If the intent is to estimate the Sortino ratio, it would seem to me that the values above the mean should be excluded, rather than collapsed to the mean. If I understand correctly what the code is trying to compute, these values should be excluded, not recoded. The Sortino ratio also would seem to require another parameter  the "target" return value. I guess this is why in your application you shift the mean to zero?
Thanks again for the patch and sorry for the delay reviewing it.
Two comments on the code in the latest patch:
1) the mean() function (actually the Mean statistic) will perform the array bounds check, so if you move that outside the if statement, you can eliminate the test function.
2) If this is a widely used statistic and/or the computation becomes any more involved than the patch, we should implement a UnivariateStatisic class to represent it.
Here's an update where the zero adjustment isn't presumed elsewhere.
I've also added more test cases.
Please feel free to contact me if you have any questions about this submission.
Thank you very much for your time and attention.
Oh my this is embarrassing. You're right Luc. I messed up the algo when copying it from my source.
When computing the Sortino ratio, you're eliminating the losses  so the code is correct for the Sortino ratio but is not truly semivariance.

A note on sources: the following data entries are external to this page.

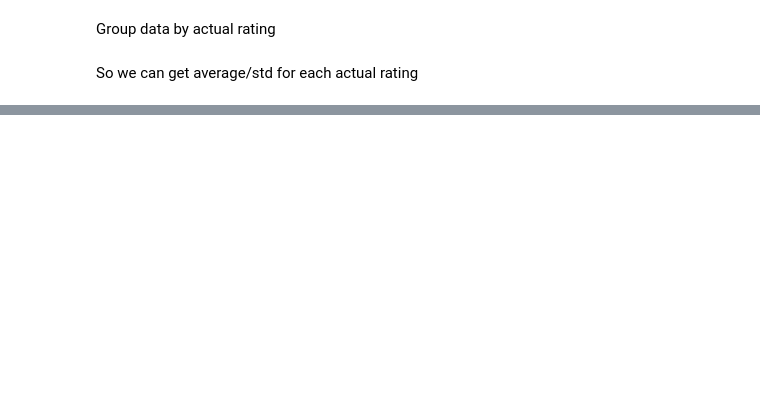
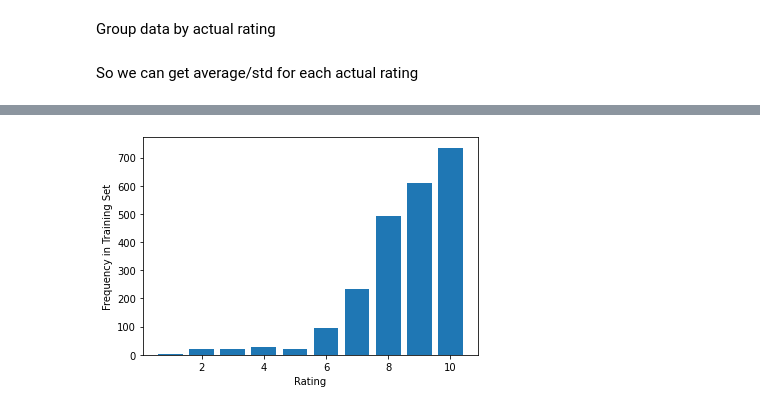
Before and after one commit to wampiter/room-rater, a Jupyter notebook: notebooks/train.ipynb, the cells around one changed output, grey strips where cells are left out. Drawn from its saved outputs; the diff is of its cells as text; code cells hidden in the pictures; blank space fills up the shorter version.

```diff
--- a/notebooks/train.ipynb
+++ b/notebooks/train.ipynb
@@ -141,0 +182,8 @@ plt.savefig('../imgs/Mean_Std_Results_MSELoss.png')
+# %%
+train_freqs = [val for key,val in tdict.items()]
+plt.bar(rate_range, train_freqs)
+plt.xlabel('Rating')
+plt.ylabel('Frequency in Training Set')
+plt.savefig(f'../imgs/train_rate_freq.png')
+# %% [output]
+[figure, added]
```
Also changed, not shown: parts of 22 cells of this notebook, 5 other files.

For anything below the mean, you should replace the value with the mean for the original distribution. I had zero adjusted the distribution before I called the method.
I'll do a rewrite on this code and reattach it to this issue. Thank you for reviewing the code! I am so embarrassed!
Looks like a good addition to me. Will complete review and commit (possibly with some mods) this weekend assuming others are OK with the addition.
I have just a comment on this proposal, but beware I have almost no knowledge in the field of statistics.
In your implementation, you seem to use 0 as the mean. Shouldn't the mean be computed beforehand to know where to put the cutoff value ?
I let the real statisticians give their feeling about this feature.
And here's the patch file as per the Math developers contribution guideline
Please find attached the modified StatUtils.java and StatUtilsTest.java classes for semivariance
Thank you!
This was a great experience for me and I appreciate your time and effort in making this happen.
I was more than happy to contribute and will probably do it again (I've done other quantitative work that I'd like to contribute).
I have a better idea on how to format the contribution from the initial proposal so it can be included quicker.
Thank you for your time and effort  this was a good learning experience for me.